YOUR ASSIGNMENT: Write out each record exactly as given, but do not include the pictures.

----

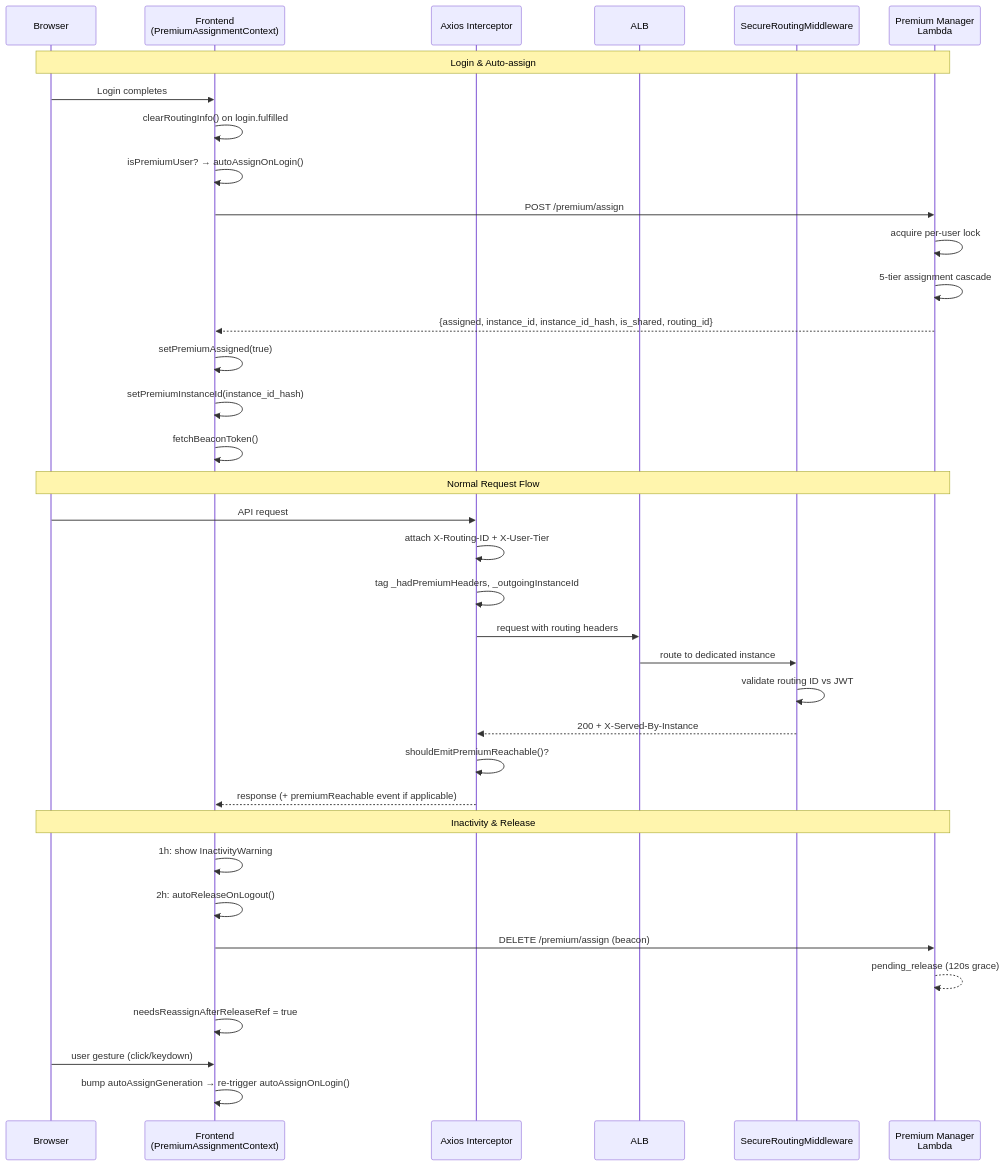
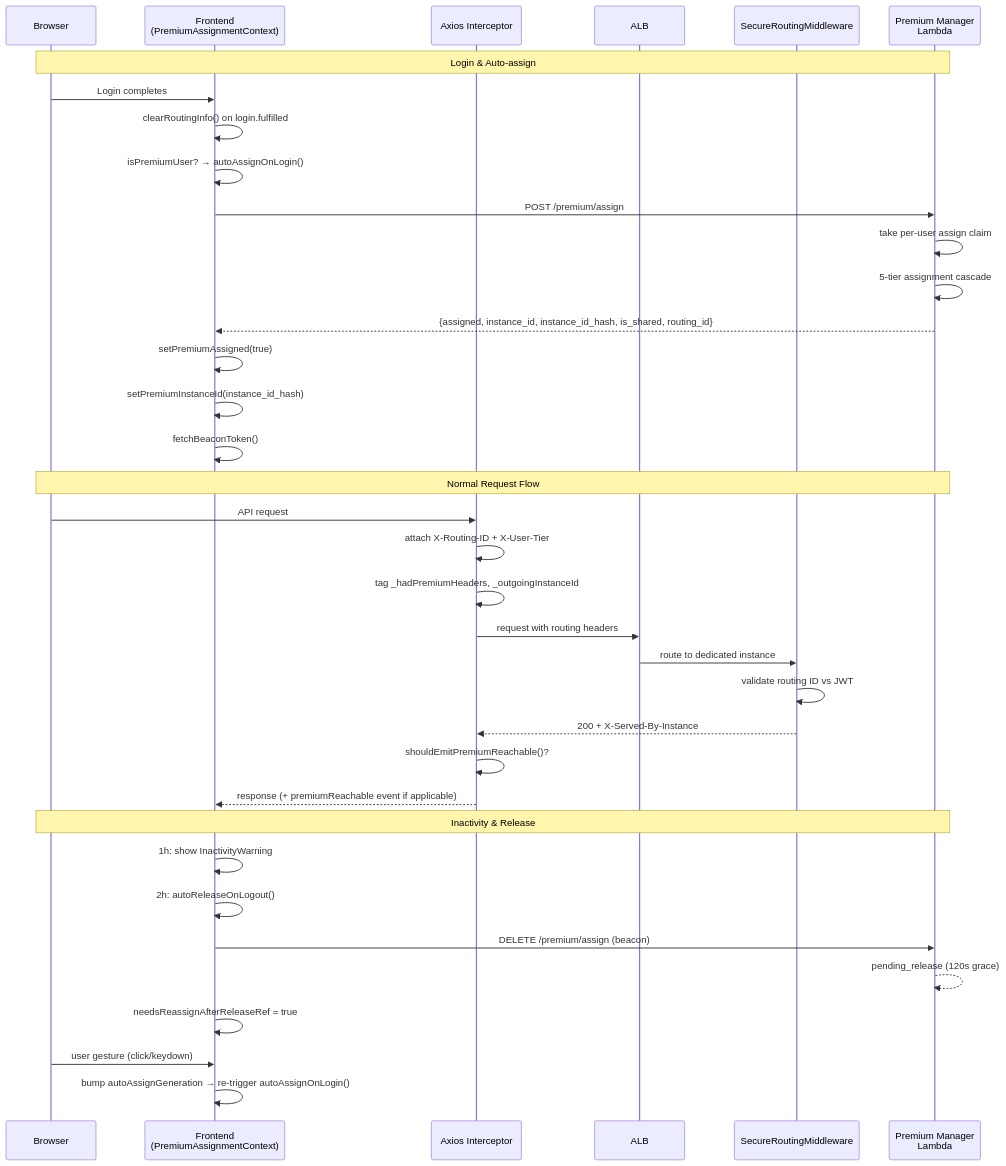
The first of 3 diagrams in infrastructure/documentation/PREMIUM_ROUTING_LIFECYCLE.md (arayabrain/araya-optinist), drawn with Mermaid before and after one commit. The commit also changed other lines of this file and 17 other files, not shown here.

````diff
--- a/infrastructure/documentation/PREMIUM_ROUTING_LIFECYCLE.md
+++ b/infrastructure/documentation/PREMIUM_ROUTING_LIFECYCLE.md
@@ -41,46 +41,46 @@
 ```mermaid
 sequenceDiagram
     participant User as Browser
     participant FE as Frontend<br/>(PremiumAssignmentContext)
     participant Axios as Axios Interceptor
     participant ALB as ALB
     participant MW as SecureRoutingMiddleware
     participant Lambda as Premium Manager<br/>Lambda
 
     Note over User,Lambda: Login & Auto-assign
 
     User->>FE: Login completes
     FE->>FE: clearRoutingInfo() on login.fulfilled
     FE->>FE: isPremiumUser? → autoAssignOnLogin()
 
     FE->>Lambda: POST /premium/assign
-    Lambda->>Lambda: acquire per-user lock
+    Lambda->>Lambda: take per-user assign claim
     Lambda->>Lambda: 5-tier assignment cascade
     Lambda-->>FE: {assigned, instance_id, instance_id_hash, is_shared, routing_id}
 
     FE->>FE: setPremiumAssigned(true)
     FE->>FE: setPremiumInstanceId(instance_id_hash)
     FE->>FE: fetchBeaconToken()
 
     Note over User,Lambda: Normal Request Flow
 
     User->>Axios: API request
     Axios->>Axios: attach X-Routing-ID + X-User-Tier
     Axios->>Axios: tag _hadPremiumHeaders, _outgoingInstanceId
     Axios->>ALB: request with routing headers
     ALB->>MW: route to dedicated instance
     MW->>MW: validate routing ID vs JWT
     MW-->>Axios: 200 + X-Served-By-Instance
     Axios->>Axios: shouldEmitPremiumReachable()?
     Axios-->>FE: response (+ premiumReachable event if applicable)
 
     Note over User,Lambda: Inactivity & Release
 
     FE->>FE: 1h: show InactivityWarning
     FE->>FE: 2h: autoReleaseOnLogout()
     FE->>Lambda: DELETE /premium/assign (beacon)
     Lambda-->>Lambda: pending_release (120s grace)
     FE->>FE: needsReassignAfterReleaseRef = true
     User->>FE: user gesture (click/keydown)
     FE->>FE: bump autoAssignGeneration → re-trigger autoAssignOnLogin()
 ```
````
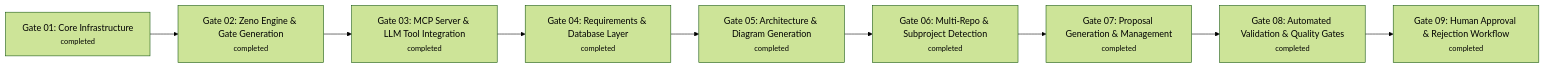
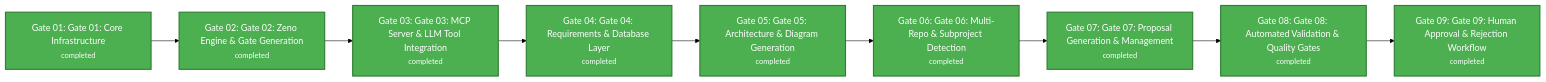
Before and after one commit to Duccci/Zenos-Planner: the diagram in zeno/architecture/gate-roadmap.md, drawn with Mermaid (forest theme). The commit also changed 10 other files, not shown here.

````diff
--- a/zeno/architecture/gate-roadmap.md
+++ b/zeno/architecture/gate-roadmap.md
@@ -1,24 +1,26 @@
 ```mermaid
 graph LR
-    G1["Gate 01: Core Infrastructure<br/><small>completed</small>"]
-    G2["Gate 02: Zeno Engine & Gate Generation<br/><small>completed</small>"]
-    G3["Gate 03: MCP Server & LLM Tool Integration<br/><small>completed</small>"]
-    G4["Gate 04: Requirements & Database Layer<br/><small>completed</small>"]
-    G5["Gate 05: Architecture & Diagram Generation<br/><small>completed</small>"]
-    G6["Gate 06: Multi-Repo & Subproject Detection<br/><small>completed</small>"]
-    G7["Gate 07: Proposal Generation & Management<br/><small>completed</small>"]
-    G8["Gate 08: Automated Validation & Quality Gates<br/><small>completed</small>"]
-    G9["Gate 09: Human Approval & Rejection Workflow<br/><small>completed</small>"]
+    G1["Gate 01: Gate 01: Core Infrastructure<br/><small>completed</small>"]
+    G2["Gate 02: Gate 02: Zeno Engine & Gate Generation<br/><small>completed</small>"]
+    G3["Gate 03: Gate 03: MCP Server & LLM Tool Integration<br/><small>completed</small>"]
+    G4["Gate 04: Gate 04: Requirements & Database Layer<br/><small>completed</small>"]
+    G5["Gate 05: Gate 05: Architecture & Diagram Generation<br/><small>completed</small>"]
+    G6["Gate 06: Gate 06: Multi-Repo & Subproject Detection<br/><small>completed</small>"]
+    G7["Gate 07: Gate 07: Proposal Generation & Management<br/><small>completed</small>"]
+    G8["Gate 08: Gate 08: Automated Validation & Quality Gates<br/><small>completed</small>"]
+    G9["Gate 09: Gate 09: Human Approval & Rejection Workflow<br/><small>completed</small>"]
     G1 --> G2
     G2 --> G3
     G3 --> G4
     G4 --> G5
     G5 --> G6
     G6 --> G7
     G7 --> G8
     G8 --> G9
 
+    class G1,G2,G3,G4,G5,G6,G7,G8,G9 completed
+
     classDef pending fill:#4A90E2,stroke:#2E5C8A,stroke-width:2px,color:#fff
     classDef in_progress fill:#FFC107,stroke:#F57F17,stroke-width:2px,color:#000
     classDef completed fill:#4CAF50,stroke:#2E7D32,stroke-width:2px,color:#fff
 ```
````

----

EXERCISE RESULT:
The first of 3 diagrams in infrastructure/documentation/PREMIUM_ROUTING_LIFECYCLE.md (arayabrain/araya-optinist), drawn with Mermaid before and after one commit. The commit also changed other lines of this file and 17 other files, not shown here.

````diff
--- a/infrastructure/documentation/PREMIUM_ROUTING_LIFECYCLE.md
+++ b/infrastructure/documentation/PREMIUM_ROUTING_LIFECYCLE.md
@@ -41,46 +41,46 @@
 ```mermaid
 sequenceDiagram
     participant User as Browser
     participant FE as Frontend<br/>(PremiumAssignmentContext)
     participant Axios as Axios Interceptor
     participant ALB as ALB
     participant MW as SecureRoutingMiddleware
     participant Lambda as Premium Manager<br/>Lambda
 
     Note over User,Lambda: Login & Auto-assign
 
     User->>FE: Login completes
     FE->>FE: clearRoutingInfo() on login.fulfilled
     FE->>FE: isPremiumUser? → autoAssignOnLogin()
 
     FE->>Lambda: POST /premium/assign
-    Lambda->>Lambda: acquire per-user lock
+    Lambda->>Lambda: take per-user assign claim
     Lambda->>Lambda: 5-tier assignment cascade
     Lambda-->>FE: {assigned, instance_id, instance_id_hash, is_shared, routing_id}
 
     FE->>FE: setPremiumAssigned(true)
     FE->>FE: setPremiumInstanceId(instance_id_hash)
     FE->>FE: fetchBeaconToken()
 
     Note over User,Lambda: Normal Request Flow
 
     User->>Axios: API request
     Axios->>Axios: attach X-Routing-ID + X-User-Tier
     Axios->>Axios: tag _hadPremiumHeaders, _outgoingInstanceId
     Axios->>ALB: request with routing headers
     ALB->>MW: route to dedicated instance
     MW->>MW: validate routing ID vs JWT
     MW-->>Axios: 200 + X-Served-By-Instance
     Axios->>Axios: shouldEmitPremiumReachable()?
     Axios-->>FE: response (+ premiumReachable event if applicable)
 
     Note over User,Lambda: Inactivity & Release
 
     FE->>FE: 1h: show InactivityWarning
     FE->>FE: 2h: autoReleaseOnLogout()
     FE->>Lambda: DELETE /premium/assign (beacon)
     Lambda-->>Lambda: pending_release (120s grace)
     FE->>FE: needsReassignAfterReleaseRef = true
     User->>FE: user gesture (click/keydown)
     FE->>FE: bump autoAssignGeneration → re-trigger autoAssignOnLogin()
 ```
````
Before and after one commit to Duccci/Zenos-Planner: the diagram in zeno/architecture/gate-roadmap.md, drawn with Mermaid (forest theme). The commit also changed 10 other files, not shown here.

````diff
--- a/zeno/architecture/gate-roadmap.md
+++ b/zeno/architecture/gate-roadmap.md
@@ -1,24 +1,26 @@
 ```mermaid
 graph LR
-    G1["Gate 01: Core Infrastructure<br/><small>completed</small>"]
-    G2["Gate 02: Zeno Engine & Gate Generation<br/><small>completed</small>"]
-    G3["Gate 03: MCP Server & LLM Tool Integration<br/><small>completed</small>"]
-    G4["Gate 04: Requirements & Database Layer<br/><small>completed</small>"]
-    G5["Gate 05: Architecture & Diagram Generation<br/><small>completed</small>"]
-    G6["Gate 06: Multi-Repo & Subproject Detection<br/><small>completed</small>"]
-    G7["Gate 07: Proposal Generation & Management<br/><small>completed</small>"]
-    G8["Gate 08: Automated Validation & Quality Gates<br/><small>completed</small>"]
-    G9["Gate 09: Human Approval & Rejection Workflow<br/><small>completed</small>"]
+    G1["Gate 01: Gate 01: Core Infrastructure<br/><small>completed</small>"]
+    G2["Gate 02: Gate 02: Zeno Engine & Gate Generation<br/><small>completed</small>"]
+    G3["Gate 03: Gate 03: MCP Server & LLM Tool Integration<br/><small>completed</small>"]
+    G4["Gate 04: Gate 04: Requirements & Database Layer<br/><small>completed</small>"]
+    G5["Gate 05: Gate 05: Architecture & Diagram Generation<br/><small>completed</small>"]
+    G6["Gate 06: Gate 06: Multi-Repo & Subproject Detection<br/><small>completed</small>"]
+    G7["Gate 07: Gate 07: Proposal Generation & Management<br/><small>completed</small>"]
+    G8["Gate 08: Gate 08: Automated Validation & Quality Gates<br/><small>completed</small>"]
+    G9["Gate 09: Gate 09: Human Approval & Rejection Workflow<br/><small>completed</small>"]
     G1 --> G2
     G2 --> G3
     G3 --> G4
     G4 --> G5
     G5 --> G6
     G6 --> G7
     G7 --> G8
     G8 --> G9
 
+    class G1,G2,G3,G4,G5,G6,G7,G8,G9 completed
+
     classDef pending fill:#4A90E2,stroke:#2E5C8A,stroke-width:2px,color:#fff
     classDef in_progress fill:#FFC107,stroke:#F57F17,stroke-width:2px,color:#000
     classDef completed fill:#4CAF50,stroke:#2E7D32,stroke-width:2px,color:#fff
 ```
````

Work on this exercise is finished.